PROBLEM TO WORK ON — Gather all lines in the entries below that include the word "with".

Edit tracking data
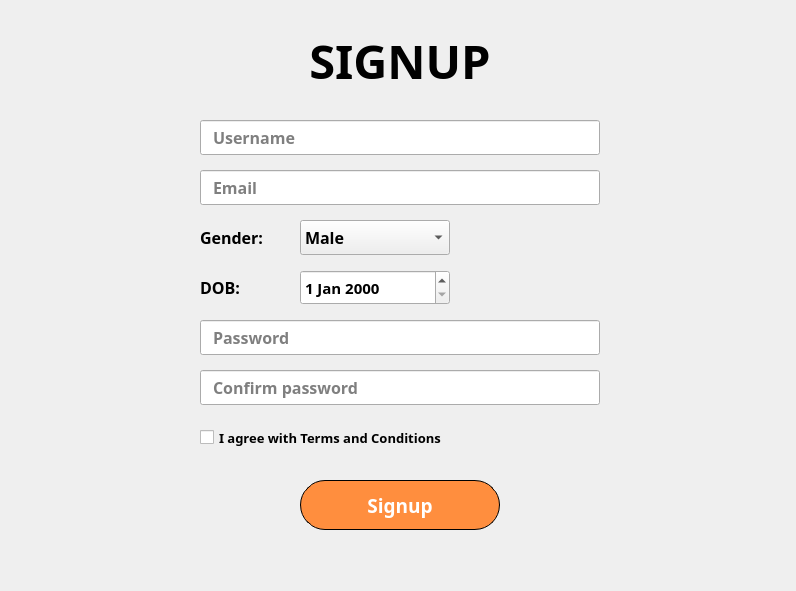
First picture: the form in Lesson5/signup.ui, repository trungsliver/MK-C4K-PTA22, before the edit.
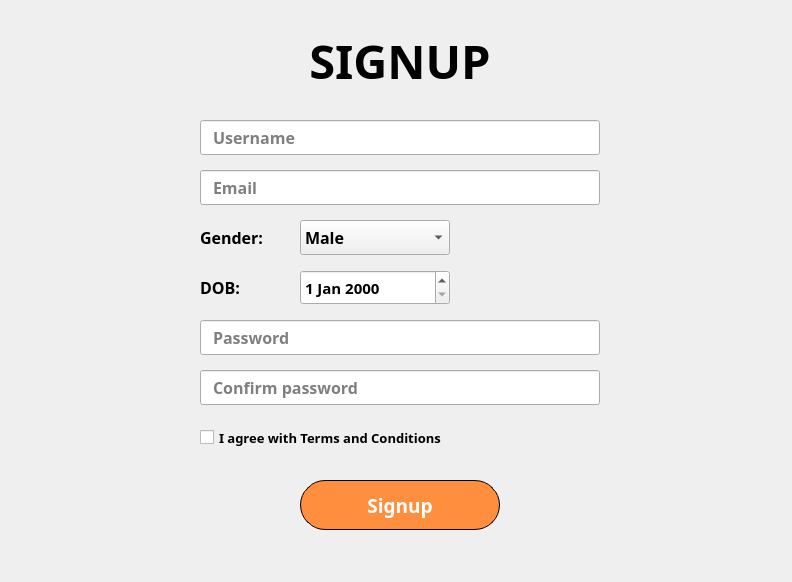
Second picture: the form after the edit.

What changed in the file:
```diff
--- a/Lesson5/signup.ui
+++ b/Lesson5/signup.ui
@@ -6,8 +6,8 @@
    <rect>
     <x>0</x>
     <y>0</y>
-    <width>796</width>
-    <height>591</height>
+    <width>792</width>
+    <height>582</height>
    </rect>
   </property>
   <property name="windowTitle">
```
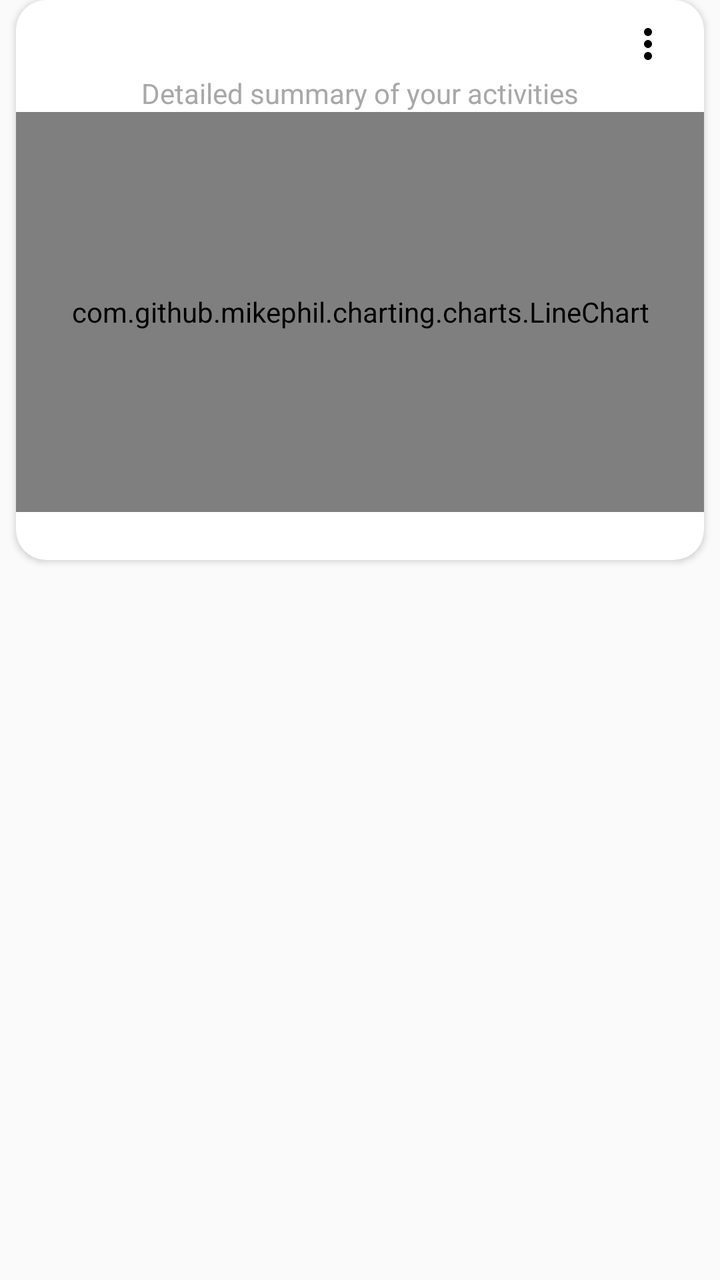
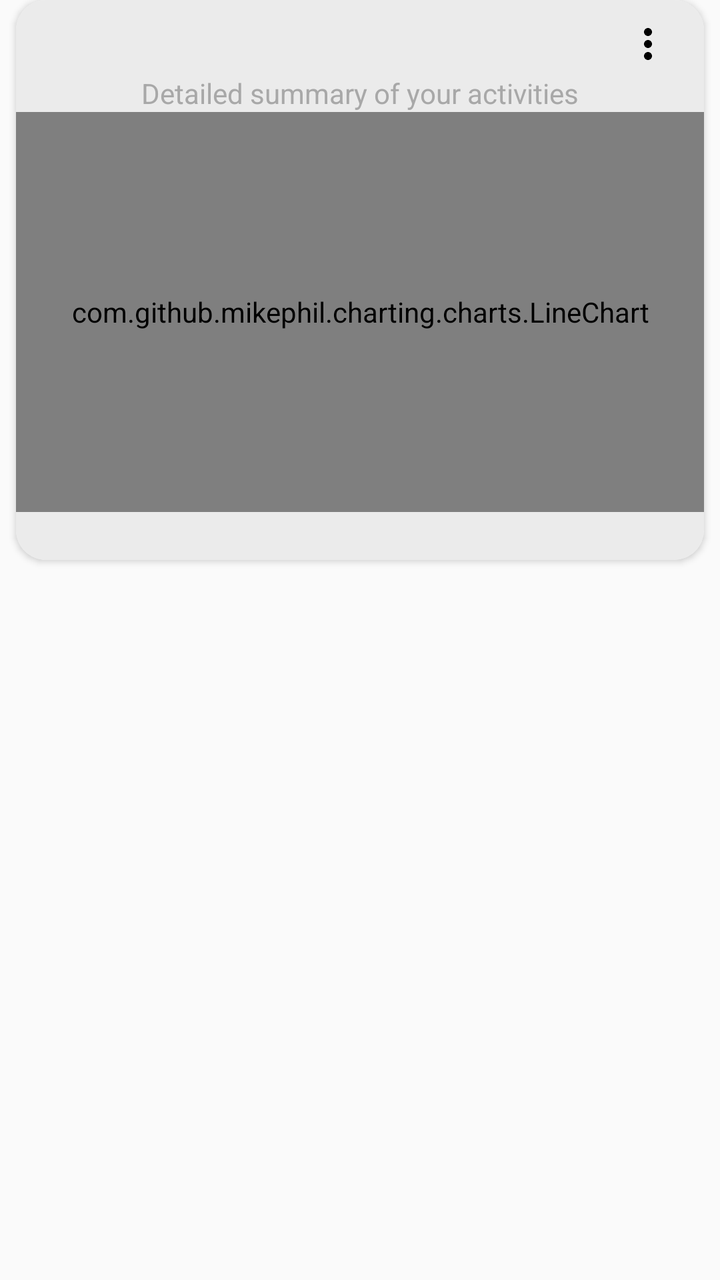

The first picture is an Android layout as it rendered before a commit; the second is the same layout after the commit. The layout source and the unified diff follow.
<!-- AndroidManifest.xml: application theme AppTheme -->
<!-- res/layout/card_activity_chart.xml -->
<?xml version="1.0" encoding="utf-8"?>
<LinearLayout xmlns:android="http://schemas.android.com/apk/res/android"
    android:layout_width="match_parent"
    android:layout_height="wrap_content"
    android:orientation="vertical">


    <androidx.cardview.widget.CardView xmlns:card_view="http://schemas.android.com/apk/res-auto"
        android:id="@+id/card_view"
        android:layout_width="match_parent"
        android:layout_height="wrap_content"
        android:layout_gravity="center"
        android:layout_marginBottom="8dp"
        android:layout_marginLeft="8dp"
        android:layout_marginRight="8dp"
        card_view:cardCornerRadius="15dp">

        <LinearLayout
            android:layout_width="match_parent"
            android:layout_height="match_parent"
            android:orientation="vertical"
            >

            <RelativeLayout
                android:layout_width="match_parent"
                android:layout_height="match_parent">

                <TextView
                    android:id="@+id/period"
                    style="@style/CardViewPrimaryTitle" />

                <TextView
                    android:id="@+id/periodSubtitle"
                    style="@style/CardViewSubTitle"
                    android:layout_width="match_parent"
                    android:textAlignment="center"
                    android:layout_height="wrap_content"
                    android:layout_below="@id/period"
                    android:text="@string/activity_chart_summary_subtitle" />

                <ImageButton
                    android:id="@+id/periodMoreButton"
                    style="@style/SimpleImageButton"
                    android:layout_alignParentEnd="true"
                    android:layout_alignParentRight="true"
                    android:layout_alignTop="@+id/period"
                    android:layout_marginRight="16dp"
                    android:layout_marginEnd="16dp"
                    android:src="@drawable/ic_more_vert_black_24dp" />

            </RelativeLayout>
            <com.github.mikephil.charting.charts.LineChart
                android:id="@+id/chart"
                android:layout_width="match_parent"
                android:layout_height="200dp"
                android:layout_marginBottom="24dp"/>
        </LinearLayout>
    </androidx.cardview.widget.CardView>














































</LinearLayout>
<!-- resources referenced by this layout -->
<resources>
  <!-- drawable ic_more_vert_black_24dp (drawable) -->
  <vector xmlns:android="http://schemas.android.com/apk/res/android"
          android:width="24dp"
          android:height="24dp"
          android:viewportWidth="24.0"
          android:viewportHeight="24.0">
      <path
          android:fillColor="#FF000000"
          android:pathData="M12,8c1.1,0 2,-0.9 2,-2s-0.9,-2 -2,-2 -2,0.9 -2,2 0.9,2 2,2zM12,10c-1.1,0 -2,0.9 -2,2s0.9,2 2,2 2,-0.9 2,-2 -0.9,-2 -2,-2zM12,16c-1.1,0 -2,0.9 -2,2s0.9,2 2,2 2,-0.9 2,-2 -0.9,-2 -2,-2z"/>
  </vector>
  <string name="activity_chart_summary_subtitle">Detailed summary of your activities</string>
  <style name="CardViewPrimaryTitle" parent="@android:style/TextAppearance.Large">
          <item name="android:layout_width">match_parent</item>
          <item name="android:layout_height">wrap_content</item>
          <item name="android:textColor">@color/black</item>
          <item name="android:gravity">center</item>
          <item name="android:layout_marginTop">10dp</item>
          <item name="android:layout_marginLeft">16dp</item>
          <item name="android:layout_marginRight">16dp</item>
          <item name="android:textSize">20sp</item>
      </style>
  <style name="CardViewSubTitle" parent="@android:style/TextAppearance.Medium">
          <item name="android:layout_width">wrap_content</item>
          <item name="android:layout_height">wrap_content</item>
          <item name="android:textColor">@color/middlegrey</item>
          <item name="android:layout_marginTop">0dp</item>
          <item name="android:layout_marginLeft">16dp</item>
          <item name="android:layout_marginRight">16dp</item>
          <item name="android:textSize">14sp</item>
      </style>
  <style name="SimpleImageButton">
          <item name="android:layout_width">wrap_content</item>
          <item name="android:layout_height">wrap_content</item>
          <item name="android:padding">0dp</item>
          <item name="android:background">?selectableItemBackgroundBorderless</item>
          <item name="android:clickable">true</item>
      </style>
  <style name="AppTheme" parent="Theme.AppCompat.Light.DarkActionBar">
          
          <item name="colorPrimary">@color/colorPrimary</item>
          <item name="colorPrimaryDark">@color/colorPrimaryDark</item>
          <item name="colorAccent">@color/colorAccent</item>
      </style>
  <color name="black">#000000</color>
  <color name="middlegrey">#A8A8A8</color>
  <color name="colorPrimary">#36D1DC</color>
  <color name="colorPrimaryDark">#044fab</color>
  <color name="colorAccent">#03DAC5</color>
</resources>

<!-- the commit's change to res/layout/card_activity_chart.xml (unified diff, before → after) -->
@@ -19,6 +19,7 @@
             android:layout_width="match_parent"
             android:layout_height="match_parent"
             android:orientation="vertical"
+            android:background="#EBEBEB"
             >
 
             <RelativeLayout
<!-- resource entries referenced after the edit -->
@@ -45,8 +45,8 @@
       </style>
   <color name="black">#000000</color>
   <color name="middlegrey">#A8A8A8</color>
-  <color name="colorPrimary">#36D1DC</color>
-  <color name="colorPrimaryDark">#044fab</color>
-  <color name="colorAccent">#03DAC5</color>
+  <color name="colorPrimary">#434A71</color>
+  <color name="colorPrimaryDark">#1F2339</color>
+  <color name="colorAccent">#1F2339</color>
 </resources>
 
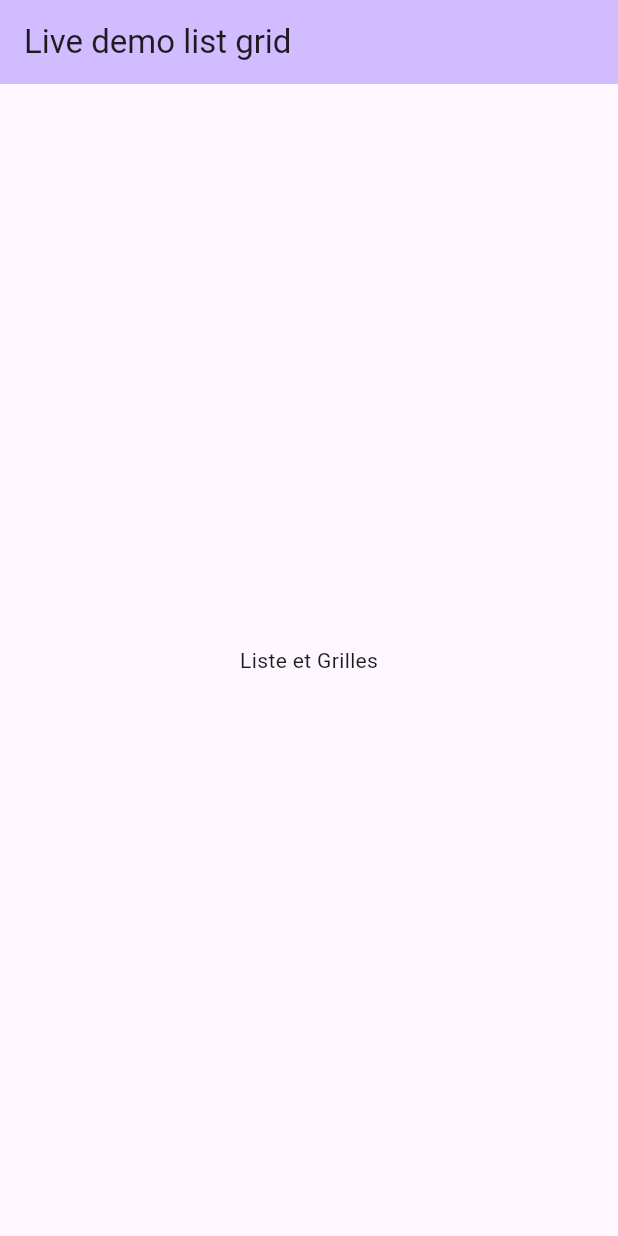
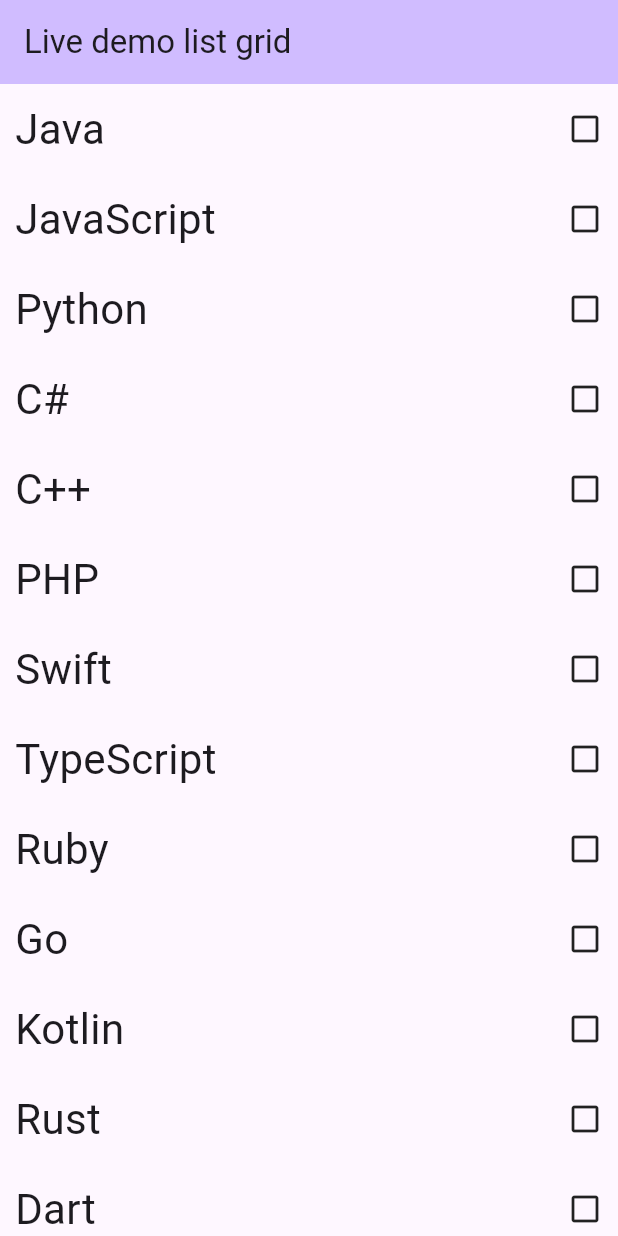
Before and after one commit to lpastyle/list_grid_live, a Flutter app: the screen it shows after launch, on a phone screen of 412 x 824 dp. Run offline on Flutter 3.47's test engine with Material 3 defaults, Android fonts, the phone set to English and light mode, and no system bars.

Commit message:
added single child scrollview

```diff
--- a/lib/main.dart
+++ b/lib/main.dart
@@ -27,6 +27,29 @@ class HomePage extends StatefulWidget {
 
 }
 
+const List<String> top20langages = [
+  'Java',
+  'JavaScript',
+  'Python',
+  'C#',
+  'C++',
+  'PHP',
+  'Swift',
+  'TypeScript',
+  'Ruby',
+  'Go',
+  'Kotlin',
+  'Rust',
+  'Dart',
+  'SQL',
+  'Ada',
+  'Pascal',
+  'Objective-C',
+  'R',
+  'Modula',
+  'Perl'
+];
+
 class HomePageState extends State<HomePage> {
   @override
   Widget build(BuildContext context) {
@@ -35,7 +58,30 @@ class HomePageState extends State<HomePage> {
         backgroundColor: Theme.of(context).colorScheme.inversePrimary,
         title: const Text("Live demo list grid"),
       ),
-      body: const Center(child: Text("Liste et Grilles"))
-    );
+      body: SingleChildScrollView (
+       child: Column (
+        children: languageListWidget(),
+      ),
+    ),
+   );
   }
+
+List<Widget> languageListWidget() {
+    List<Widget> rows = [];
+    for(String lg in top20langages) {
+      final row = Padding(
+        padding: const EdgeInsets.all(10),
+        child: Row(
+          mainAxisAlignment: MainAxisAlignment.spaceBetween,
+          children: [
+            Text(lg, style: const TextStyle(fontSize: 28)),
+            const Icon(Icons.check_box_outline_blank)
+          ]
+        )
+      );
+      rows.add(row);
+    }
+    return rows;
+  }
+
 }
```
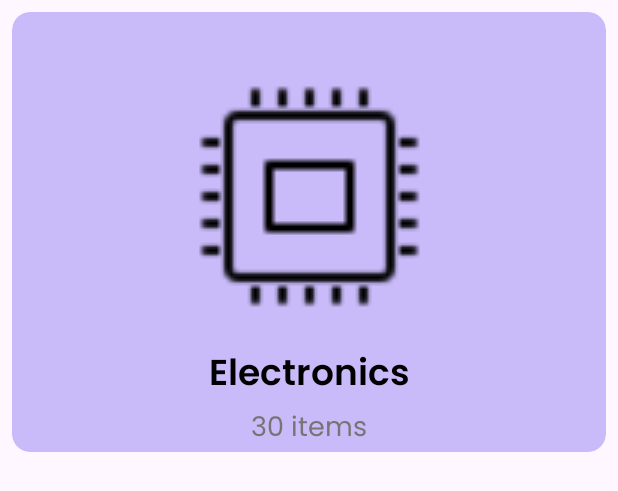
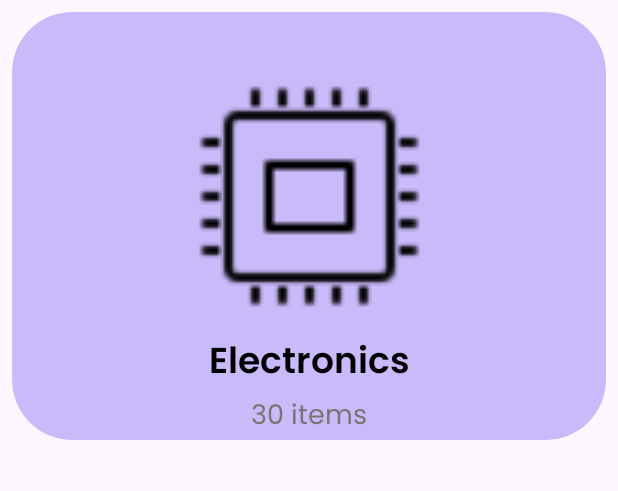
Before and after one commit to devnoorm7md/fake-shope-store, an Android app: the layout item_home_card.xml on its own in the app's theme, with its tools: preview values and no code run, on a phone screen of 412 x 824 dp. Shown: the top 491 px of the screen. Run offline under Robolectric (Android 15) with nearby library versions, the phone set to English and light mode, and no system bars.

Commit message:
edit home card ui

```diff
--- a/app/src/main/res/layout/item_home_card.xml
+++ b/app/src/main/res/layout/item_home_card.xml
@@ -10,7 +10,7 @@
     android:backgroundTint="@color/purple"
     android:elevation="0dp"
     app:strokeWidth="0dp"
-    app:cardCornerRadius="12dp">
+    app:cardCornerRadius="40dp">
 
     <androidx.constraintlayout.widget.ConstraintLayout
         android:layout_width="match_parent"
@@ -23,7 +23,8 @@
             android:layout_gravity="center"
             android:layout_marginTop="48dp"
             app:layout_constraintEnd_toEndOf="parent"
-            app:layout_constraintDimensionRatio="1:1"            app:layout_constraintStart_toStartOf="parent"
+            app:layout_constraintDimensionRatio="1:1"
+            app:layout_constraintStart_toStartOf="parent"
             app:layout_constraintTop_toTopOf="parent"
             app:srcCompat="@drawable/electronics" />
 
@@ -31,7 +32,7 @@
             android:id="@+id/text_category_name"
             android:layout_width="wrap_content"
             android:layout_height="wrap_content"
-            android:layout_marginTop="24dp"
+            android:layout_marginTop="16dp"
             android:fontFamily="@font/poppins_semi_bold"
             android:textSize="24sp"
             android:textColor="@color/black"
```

RESULT BELOW —
Before and after one commit to lpastyle/list_grid_live, a Flutter app: the screen it shows after launch, on a phone screen of 412 x 824 dp. Run offline on Flutter 3.47's test engine with Material 3 defaults, Android fonts, the phone set to English and light mode, and no system bars.
Before and after one commit to devnoorm7md/fake-shope-store, an Android app: the layout item_home_card.xml on its own in the app's theme, with its tools: preview values and no code run, on a phone screen of 412 x 824 dp. Shown: the top 491 px of the screen. Run offline under Robolectric (Android 15) with nearby library versions, the phone set to English and light mode, and no system bars.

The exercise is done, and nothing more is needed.